Despite complaints by a few Democrats about a photo voter identification provision, the legislation received bipartisan support on Thursday in final votes in the Senate and House.
The bill’s chief proponents said the rule changes for the mail-in ballots, along with funding to pay poll workers and buy plenty of personal protective equipment for them and voters, will go a long way toward an orderly, accessible election in November.
The use of traditional mail-in absentee ballots, usually fewer than 5% of all votes cast in a North Carolina election, is expected to spike because people at higher risk for complications from the coronavirus won’t venture out to voting centers and precincts. State law already allows any registered voter to cast a mail-in ballot.

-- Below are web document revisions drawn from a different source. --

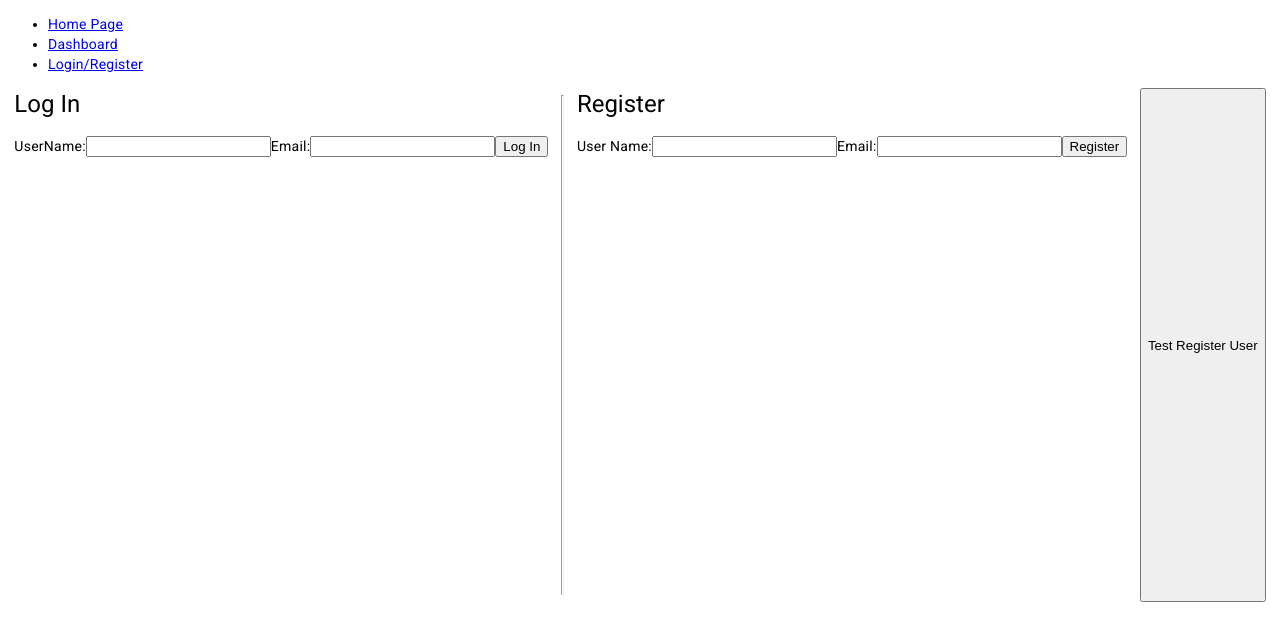
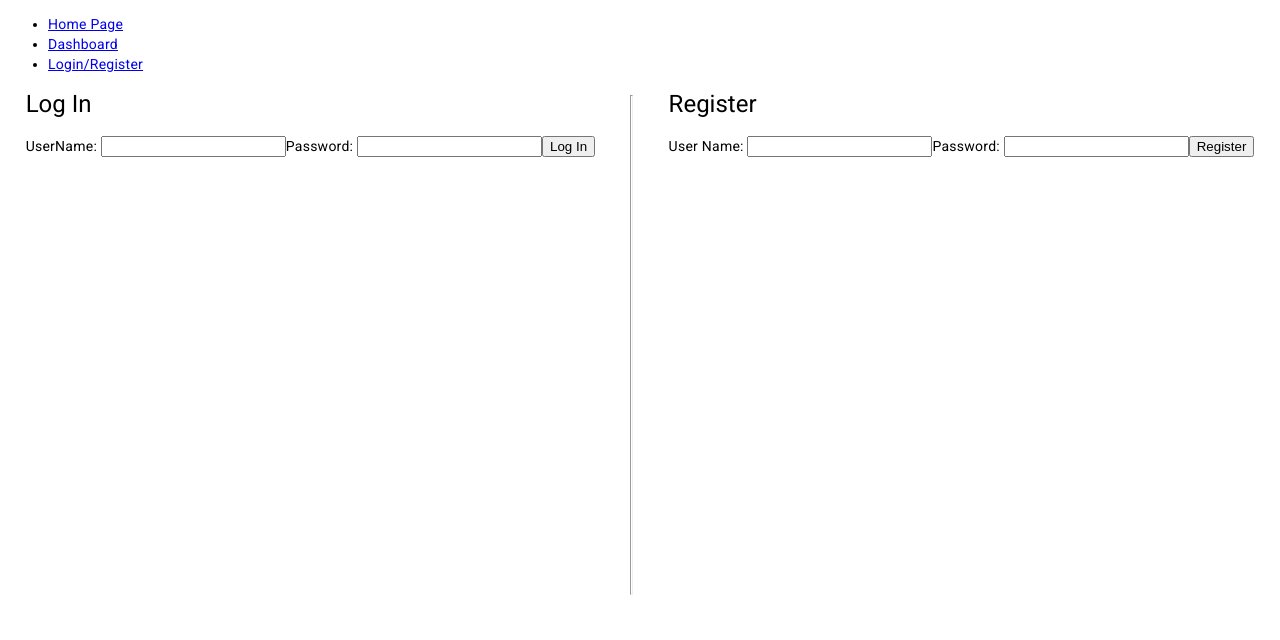
Before and after one commit to kouvang322/Task_Tracker, an Angular app: page /LoginOrRegister in a window 1280 px wide. Shown: the top 640 px of the page. Built offline with nearby package versions, Linux system fonts and the light colour scheme.

Commit message:
implemented create new user and login with bcrypt

```diff
--- a/src/app/component/login-or-register/login-or-register.component.html
+++ b/src/app/component/login-or-register/login-or-register.component.html
@@ -1,11 +1,11 @@
 <div style="display: flex; justify-content: space-around;">
     <div style="float: left;">
         <h1>Log In</h1>
-        <form action="/submit-LogIn" method="post">
-            <label for="LogInUserName">UserName:</label>
-            <input type="text" id="LogInUserName" name="LogInUserName">
-            <label for="LogInEmail">Email:</label>
-            <input type="email" id="LogInEmail" name="LogInEmail">
+        <form (ngSubmit)="onLoginSubmit(loginForm)" #loginForm="ngForm">
+            <label for="LogInUserName">UserName: </label>
+            <input type="text" id="LogInUserName" name="LogInUserName" ngModel required>
+            <label for="LogInPassword">Password: </label>
+            <input type="text" id="LogInPassword" name="LogInPassword" ngModel required>
             <button type="submit">Log In</button>
         </form>
 
@@ -15,14 +15,12 @@
     </div>
     <div style="float: right;">
         <h1>Register</h1>
-        <form action="/submit-Register" method="post">
-            <label for="RegisterUserName">User Name:</label>
-            <input type="text" id="RegisterUserName" name="RegisterUserName">
-            <label for="RegisterEmail">Email:</label>
-            <input type="email" id="RegisterEmail" name="RegisterEmail">
+        <form (ngSubmit)="onRegisterSubmit(registerForm)" #registerForm="ngForm">
+            <label for="RegisterUserName">User Name: </label>
+            <input type="text" id="RegisterUserName" name="RegisterUserName" ngModel required>
+            <label for="RegisterPassword">Password: </label>
+            <input type="text" id="RegisterPassword" name="RegisterPassword" ngModel required>
             <button type="submit">Register</button>
         </form>
     </div>
-
-    <button (click)="createUser()">Test Register User</button>
 </div>
--- a/src/app/component/login-or-register/login-or-register.component.ts
+++ b/src/app/component/login-or-register/login-or-register.component.ts
@@ -1,30 +1,65 @@
 import { Component } from '@angular/core';
 import { NeonDbService } from '../../services/neon-db.service';
 import { User } from '../../interfaces/User';
+import { Router } from '@angular/router';
+import { FormsModule, NgForm } from '@angular/forms';
 
 @Component({
   selector: 'app-login-or-register',
   standalone: true,
-  imports: [],
+  imports: [FormsModule],
   templateUrl: './login-or-register.component.html',
   styleUrl: './login-or-register.component.css'
 })
 export class LoginOrRegisterComponent {
 
-  constructor(private dataService: NeonDbService){}
+  constructor(private dataService: NeonDbService, private router: Router){}
+
+  onRegisterSubmit(form: NgForm){
+    //trying to submit the form with the while getting the inputs to use as a user value.
+    this.createUser(form.value.RegisterUserName, form.value.RegisterPassword)
+  }
 
   createdUser!: User;
-  createUser(){
-    const testUser: User = {
-      userName: "Kouvang",
-      password: "Test123"
-    }
-    this.dataService.createNewUser(testUser).subscribe((data: User) => {
+  createUser(userNameInput: string, passwordInput: string){
+
+    // console.log(userNameInput);
+    // console.log(passwordInput);
+    this.dataService.createNewUser(userNameInput, passwordInput).subscribe((data) => {
       this.createdUser = data;
       console.log(this.createdUser);
+      this.showAccountCreationConfirmation();
 
     }, (error) => {
       console.log(error);
     });
   }
+
+  onLoginSubmit(form: NgForm){
+    //trying to submit the form while getting the inputs to compare if user exists
+
+    this.loginUser(form.value.LogInUserName, form.value.LogInPassword)
+  }
+
+
+  loginUser(userNameInput: string, passwordInput: string){
+    this.dataService.getUserInfo(userNameInput, passwordInput).subscribe(data => {
+      localStorage.setItem('token', data.token)
+      this.showLoginSuccess();
+    },
+    (error) => {
+      console.error('Error logging in', error);
+    }
+  )
+  }
+
+  showAccountCreationConfirmation(){
+    alert("Account created");
+    this.router.navigate(['/Dashboard']);
+  }
+
+  showLoginSuccess(){
+    alert("Login successful.");
+    this.router.navigate(['/Dashboard']);
+  }
 }
--- a/src/app/services/neon-db.service.ts
+++ b/src/app/services/neon-db.service.ts
@@ -38,8 +38,14 @@ export class NeonDbService {
       ${taskId}`);
   }
 
-  createNewUser(user: User): Observable<User>{
-    return this.http.post<User>(`${this.baseUrl}/LoginOrRegister/api/data/createUser`, {user});
+  createNewUser(newUsername: string, newPassword: string): Observable<User>{
+    return this.http.post<User>(`${this.baseUrl}/LoginOrRegister/api/data/register`, {newUsername, newPassword});
+  }
+
+  getUserInfo(username: string, password: string){
+    console.log(username, password);
+
+    return this.http.post<any>(`${this.baseUrl}/LoginOrRegister/api/data/login/user`, {username, password});
   }
 
   sayHello(){
```
Also changed, not shown: 1 other file (tests, documents, lock files or other folders).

The bill expands the options for registered voters to receive an absentee ballot request form, and state election officials will create by September an online site to submit completed requests. Instead of two witnesses to sign an envelope with a filled-out ballot, a voter would only need one this year. More than $27 million also would be distributed to the state and county election boards for things like ballot equipment and security upgrades. Supplies like face masks and single-use pens or cotton swabs to fill out ballots likely will be purchased.
Cooper will review the bill coming to his desk, spokesperson Dory MacMillan said Thursday. Cooper has said he likes legislation that makes it easier to use absentee ballots.

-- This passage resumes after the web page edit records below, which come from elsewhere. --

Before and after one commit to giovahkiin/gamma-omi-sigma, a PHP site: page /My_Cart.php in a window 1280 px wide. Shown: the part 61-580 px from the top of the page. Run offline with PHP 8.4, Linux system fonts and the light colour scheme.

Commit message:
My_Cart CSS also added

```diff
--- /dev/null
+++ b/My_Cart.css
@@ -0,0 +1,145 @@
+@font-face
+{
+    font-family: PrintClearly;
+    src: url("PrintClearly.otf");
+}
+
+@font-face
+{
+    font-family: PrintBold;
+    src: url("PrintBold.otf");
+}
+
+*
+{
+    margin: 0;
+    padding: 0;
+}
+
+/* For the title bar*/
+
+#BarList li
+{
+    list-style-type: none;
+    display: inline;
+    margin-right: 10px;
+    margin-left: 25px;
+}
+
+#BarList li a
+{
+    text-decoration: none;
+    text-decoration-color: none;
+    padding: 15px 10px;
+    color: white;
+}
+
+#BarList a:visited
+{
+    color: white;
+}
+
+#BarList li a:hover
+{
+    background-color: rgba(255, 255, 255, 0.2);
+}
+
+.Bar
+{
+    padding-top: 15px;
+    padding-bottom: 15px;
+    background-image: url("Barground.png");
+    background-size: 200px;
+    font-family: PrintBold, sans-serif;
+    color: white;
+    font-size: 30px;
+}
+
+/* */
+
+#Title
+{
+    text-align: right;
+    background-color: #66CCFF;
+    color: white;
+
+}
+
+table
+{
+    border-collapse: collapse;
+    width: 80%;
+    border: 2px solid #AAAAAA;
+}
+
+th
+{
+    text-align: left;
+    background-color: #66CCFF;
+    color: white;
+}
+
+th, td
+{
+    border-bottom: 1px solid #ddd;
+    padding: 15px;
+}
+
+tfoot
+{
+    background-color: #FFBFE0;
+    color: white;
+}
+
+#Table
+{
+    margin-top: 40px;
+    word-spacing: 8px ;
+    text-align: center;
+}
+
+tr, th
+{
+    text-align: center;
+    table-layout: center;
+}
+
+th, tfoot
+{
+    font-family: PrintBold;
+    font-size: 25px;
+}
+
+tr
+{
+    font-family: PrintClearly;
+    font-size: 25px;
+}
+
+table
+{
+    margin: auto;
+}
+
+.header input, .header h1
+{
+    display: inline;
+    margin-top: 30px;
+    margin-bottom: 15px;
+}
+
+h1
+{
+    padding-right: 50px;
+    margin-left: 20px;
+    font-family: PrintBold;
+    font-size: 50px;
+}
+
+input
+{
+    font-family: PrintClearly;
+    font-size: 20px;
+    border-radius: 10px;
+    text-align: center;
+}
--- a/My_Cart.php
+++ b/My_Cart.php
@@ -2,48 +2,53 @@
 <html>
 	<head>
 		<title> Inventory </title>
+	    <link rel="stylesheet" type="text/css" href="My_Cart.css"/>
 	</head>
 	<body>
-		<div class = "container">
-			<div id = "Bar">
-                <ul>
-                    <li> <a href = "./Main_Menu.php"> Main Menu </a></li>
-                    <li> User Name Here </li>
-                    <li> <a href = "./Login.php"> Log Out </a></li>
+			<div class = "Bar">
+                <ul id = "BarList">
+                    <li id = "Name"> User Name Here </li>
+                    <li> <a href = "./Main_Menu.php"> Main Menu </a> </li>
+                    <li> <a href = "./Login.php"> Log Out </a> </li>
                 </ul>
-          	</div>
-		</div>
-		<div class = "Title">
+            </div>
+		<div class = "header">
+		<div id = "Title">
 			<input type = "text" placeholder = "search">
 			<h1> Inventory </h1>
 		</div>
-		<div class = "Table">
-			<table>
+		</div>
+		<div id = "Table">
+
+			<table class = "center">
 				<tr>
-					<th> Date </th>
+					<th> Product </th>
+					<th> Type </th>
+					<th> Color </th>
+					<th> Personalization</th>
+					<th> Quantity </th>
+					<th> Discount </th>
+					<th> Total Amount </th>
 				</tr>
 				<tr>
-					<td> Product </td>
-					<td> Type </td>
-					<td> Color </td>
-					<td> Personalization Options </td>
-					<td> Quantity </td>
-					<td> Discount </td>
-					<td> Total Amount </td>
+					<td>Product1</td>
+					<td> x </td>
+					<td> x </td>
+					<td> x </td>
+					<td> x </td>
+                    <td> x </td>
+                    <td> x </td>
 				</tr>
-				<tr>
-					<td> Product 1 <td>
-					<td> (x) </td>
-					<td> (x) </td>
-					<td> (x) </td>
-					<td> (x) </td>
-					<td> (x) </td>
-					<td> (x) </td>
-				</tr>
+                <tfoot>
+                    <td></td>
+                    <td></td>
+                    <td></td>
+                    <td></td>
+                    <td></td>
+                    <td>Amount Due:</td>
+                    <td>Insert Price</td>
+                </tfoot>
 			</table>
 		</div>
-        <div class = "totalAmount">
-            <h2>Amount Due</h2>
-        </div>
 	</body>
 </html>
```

A handful of Democrats said the measure didn’t go far enough to help voters isolated by the pandemic or who aren’t regular absentee voters. They wanted the state to offer prepaid postage for ballot envelopes, to make Election Day a state holiday and give counties flexible hours for early in-person voting sites.
Sen. Warren Daniel, a Burke County Republican who helped shepherd the House bill, said there was some items he didn’t like or were left out, too. “It has been thoroughly vetted,” Daniel said before the Senate voted 37-12 for the measure. “From where I sit, that looks like a compromise.”

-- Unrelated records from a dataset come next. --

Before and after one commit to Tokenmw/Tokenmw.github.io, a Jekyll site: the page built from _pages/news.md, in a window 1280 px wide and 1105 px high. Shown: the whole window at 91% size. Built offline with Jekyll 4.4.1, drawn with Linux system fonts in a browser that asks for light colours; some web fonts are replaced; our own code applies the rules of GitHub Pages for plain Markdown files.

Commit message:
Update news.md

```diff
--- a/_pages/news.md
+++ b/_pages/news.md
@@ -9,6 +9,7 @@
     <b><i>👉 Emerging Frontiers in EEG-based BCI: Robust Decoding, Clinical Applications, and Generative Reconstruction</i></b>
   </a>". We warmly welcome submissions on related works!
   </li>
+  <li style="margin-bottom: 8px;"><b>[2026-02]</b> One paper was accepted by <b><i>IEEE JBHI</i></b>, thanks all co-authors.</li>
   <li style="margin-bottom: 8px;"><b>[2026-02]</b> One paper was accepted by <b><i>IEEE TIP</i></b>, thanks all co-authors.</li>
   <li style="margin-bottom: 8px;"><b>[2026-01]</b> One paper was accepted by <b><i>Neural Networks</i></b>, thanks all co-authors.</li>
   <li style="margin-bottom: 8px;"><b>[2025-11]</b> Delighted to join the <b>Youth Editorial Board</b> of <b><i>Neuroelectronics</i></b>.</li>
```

The House agreed to the Senate changes by a vote of 105-14, but not before renewed criticisms of language that would add public assistance identification cards to the list of qualifying photo IDs that could be used should a voter ID mandate in North Carolina’s constitution ever get enforced. Courts have blocked a separate law that carries out the mandate, so it likely won’t happen this year.
Some Democrats referred to the recent local demonstrations for racial equality following the police custody death in Minnesota of George Floyd in opposing the voter ID language. Voter ID foes say the requirement discourages people from voting.
The protesters “want to be heard and I think they want to be able to vote,” said Rep. Vernetta Alston, a Durham County Democrat, who voted against the bill.